Excerpted records Block Start

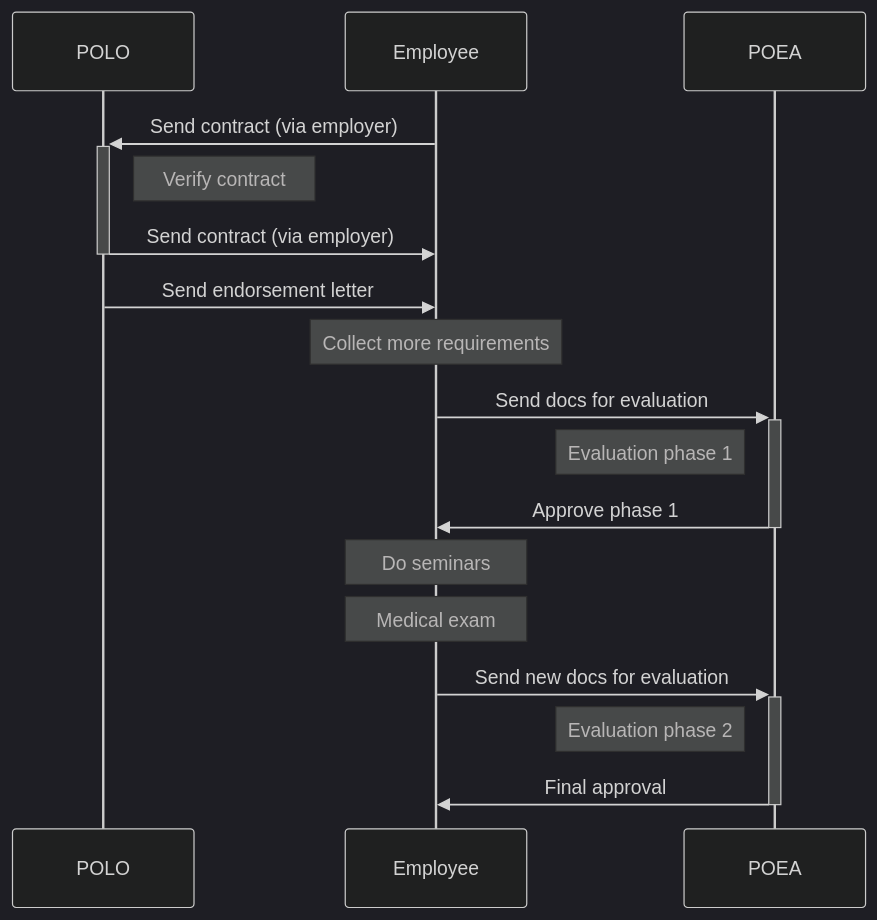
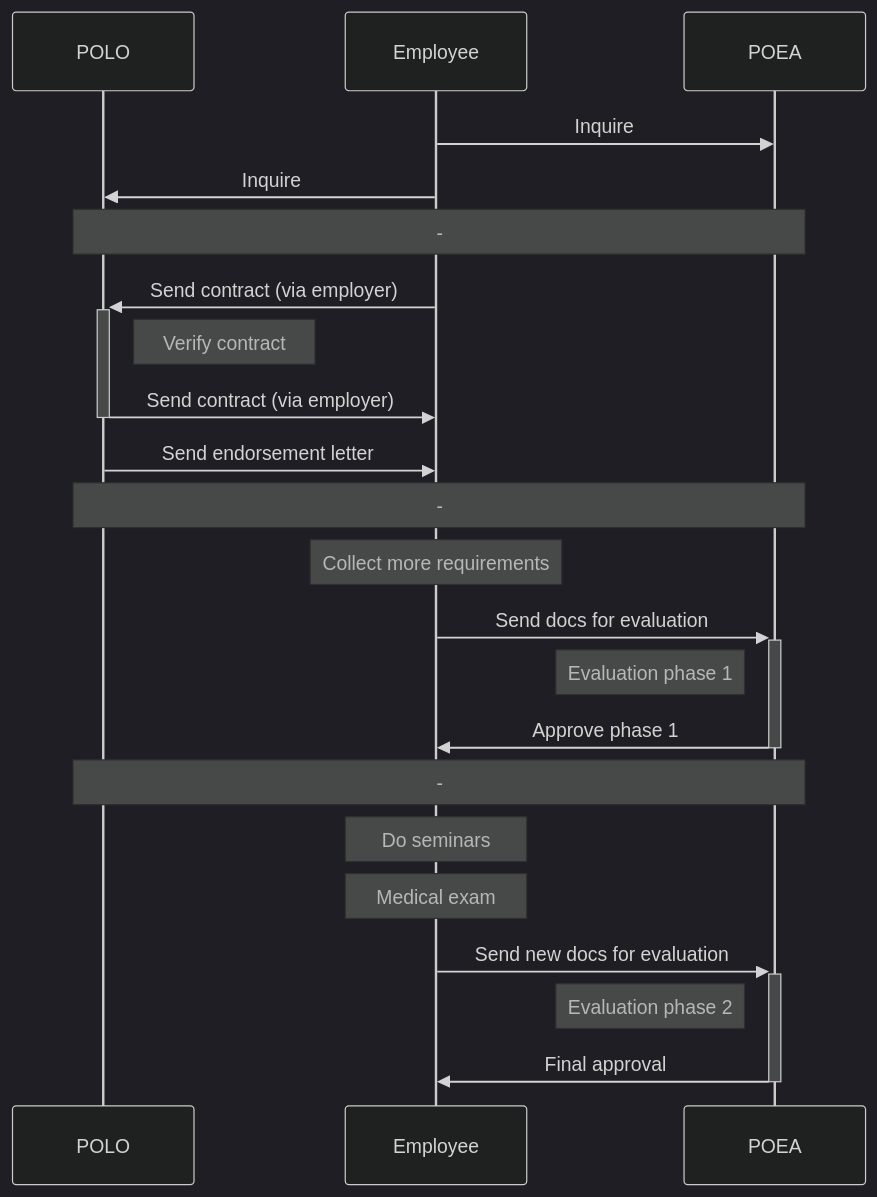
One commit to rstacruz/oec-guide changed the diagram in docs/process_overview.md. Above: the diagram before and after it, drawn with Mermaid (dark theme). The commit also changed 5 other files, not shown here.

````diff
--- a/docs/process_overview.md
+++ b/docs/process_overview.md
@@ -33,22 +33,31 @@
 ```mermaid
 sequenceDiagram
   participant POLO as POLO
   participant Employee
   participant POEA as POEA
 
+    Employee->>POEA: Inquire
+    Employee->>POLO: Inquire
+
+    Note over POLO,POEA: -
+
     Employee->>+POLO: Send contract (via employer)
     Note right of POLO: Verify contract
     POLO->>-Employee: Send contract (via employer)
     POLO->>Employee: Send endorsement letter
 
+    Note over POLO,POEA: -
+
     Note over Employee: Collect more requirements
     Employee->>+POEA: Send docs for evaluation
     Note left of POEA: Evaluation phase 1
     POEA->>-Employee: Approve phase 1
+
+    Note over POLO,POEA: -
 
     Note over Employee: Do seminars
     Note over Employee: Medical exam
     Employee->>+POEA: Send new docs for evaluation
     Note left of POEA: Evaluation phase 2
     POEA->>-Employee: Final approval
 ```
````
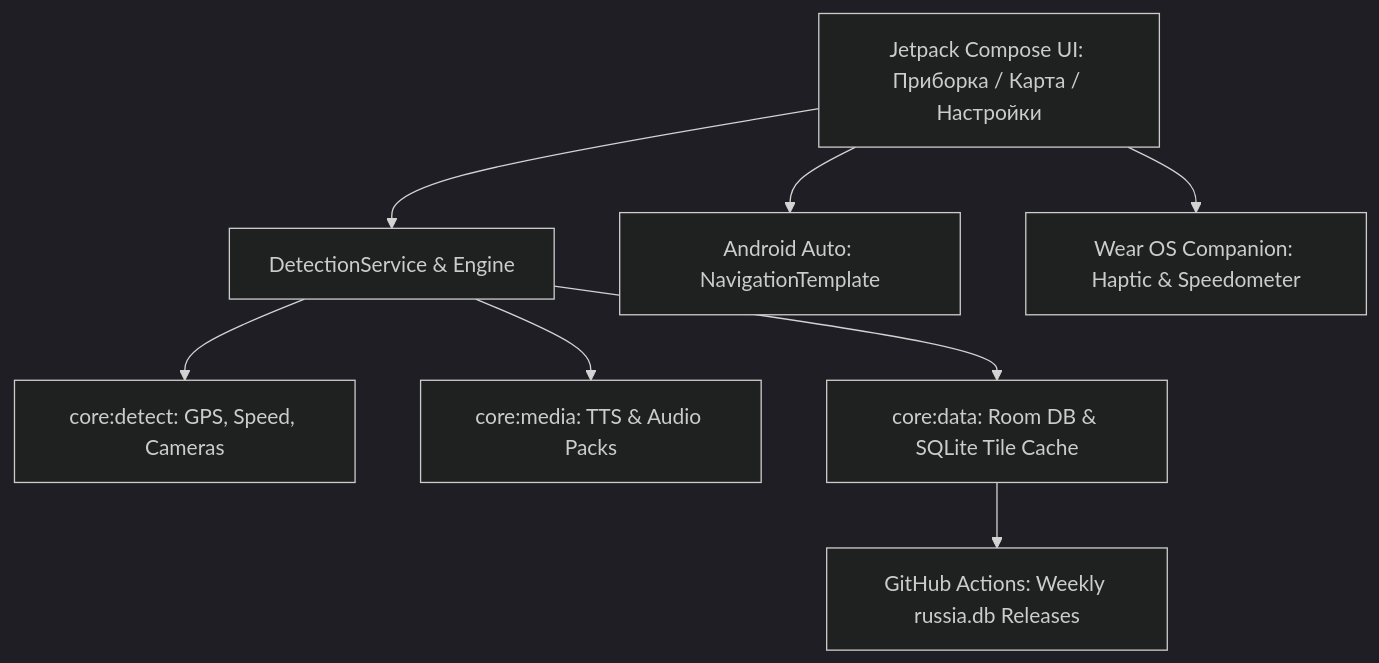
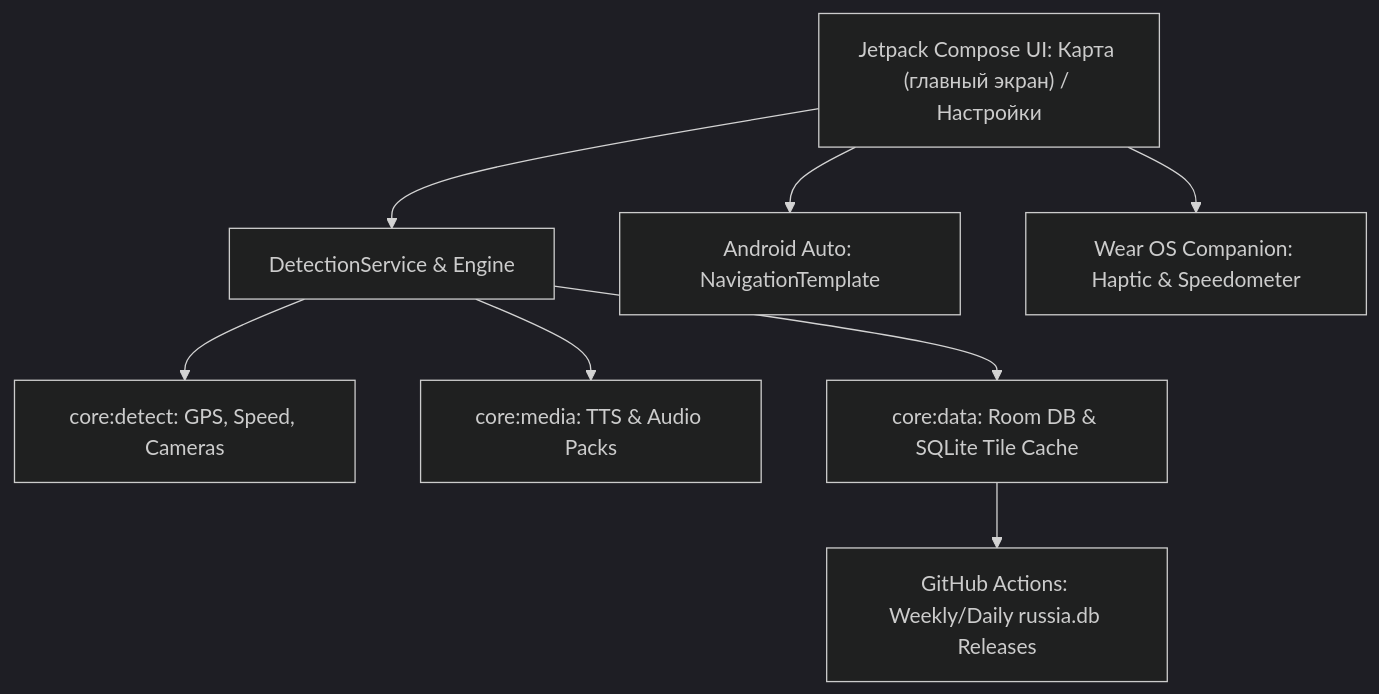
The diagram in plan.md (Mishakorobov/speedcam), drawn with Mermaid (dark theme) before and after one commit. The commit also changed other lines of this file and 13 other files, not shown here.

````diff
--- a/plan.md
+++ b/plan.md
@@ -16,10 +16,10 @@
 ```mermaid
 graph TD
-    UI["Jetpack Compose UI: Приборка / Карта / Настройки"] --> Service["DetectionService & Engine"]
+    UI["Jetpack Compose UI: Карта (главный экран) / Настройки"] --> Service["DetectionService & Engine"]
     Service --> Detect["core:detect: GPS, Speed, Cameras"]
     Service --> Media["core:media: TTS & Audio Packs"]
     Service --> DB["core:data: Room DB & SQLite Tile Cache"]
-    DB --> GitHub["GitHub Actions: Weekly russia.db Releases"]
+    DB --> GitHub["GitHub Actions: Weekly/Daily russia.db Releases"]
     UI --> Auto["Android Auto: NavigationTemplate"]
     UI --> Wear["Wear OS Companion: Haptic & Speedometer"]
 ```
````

Excerpted records Block End

Retype all the data exactly, please, without pictures.

One commit to rstacruz/oec-guide changed the diagram in docs/process_overview.md. Above: the diagram before and after it, drawn with Mermaid (dark theme). The commit also changed 5 other files, not shown here.

````diff
--- a/docs/process_overview.md
+++ b/docs/process_overview.md
@@ -33,22 +33,31 @@
 ```mermaid
 sequenceDiagram
   participant POLO as POLO
   participant Employee
   participant POEA as POEA
 
+    Employee->>POEA: Inquire
+    Employee->>POLO: Inquire
+
+    Note over POLO,POEA: -
+
     Employee->>+POLO: Send contract (via employer)
     Note right of POLO: Verify contract
     POLO->>-Employee: Send contract (via employer)
     POLO->>Employee: Send endorsement letter
 
+    Note over POLO,POEA: -
+
     Note over Employee: Collect more requirements
     Employee->>+POEA: Send docs for evaluation
     Note left of POEA: Evaluation phase 1
     POEA->>-Employee: Approve phase 1
+
+    Note over POLO,POEA: -
 
     Note over Employee: Do seminars
     Note over Employee: Medical exam
     Employee->>+POEA: Send new docs for evaluation
     Note left of POEA: Evaluation phase 2
     POEA->>-Employee: Final approval
 ```
````
The diagram in plan.md (Mishakorobov/speedcam), drawn with Mermaid (dark theme) before and after one commit. The commit also changed other lines of this file and 13 other files, not shown here.

````diff
--- a/plan.md
+++ b/plan.md
@@ -16,10 +16,10 @@
 ```mermaid
 graph TD
-    UI["Jetpack Compose UI: Приборка / Карта / Настройки"] --> Service["DetectionService & Engine"]
+    UI["Jetpack Compose UI: Карта (главный экран) / Настройки"] --> Service["DetectionService & Engine"]
     Service --> Detect["core:detect: GPS, Speed, Cameras"]
     Service --> Media["core:media: TTS & Audio Packs"]
     Service --> DB["core:data: Room DB & SQLite Tile Cache"]
-    DB --> GitHub["GitHub Actions: Weekly russia.db Releases"]
+    DB --> GitHub["GitHub Actions: Weekly/Daily russia.db Releases"]
     UI --> Auto["Android Auto: NavigationTemplate"]
     UI --> Wear["Wear OS Companion: Haptic & Speedometer"]
 ```
````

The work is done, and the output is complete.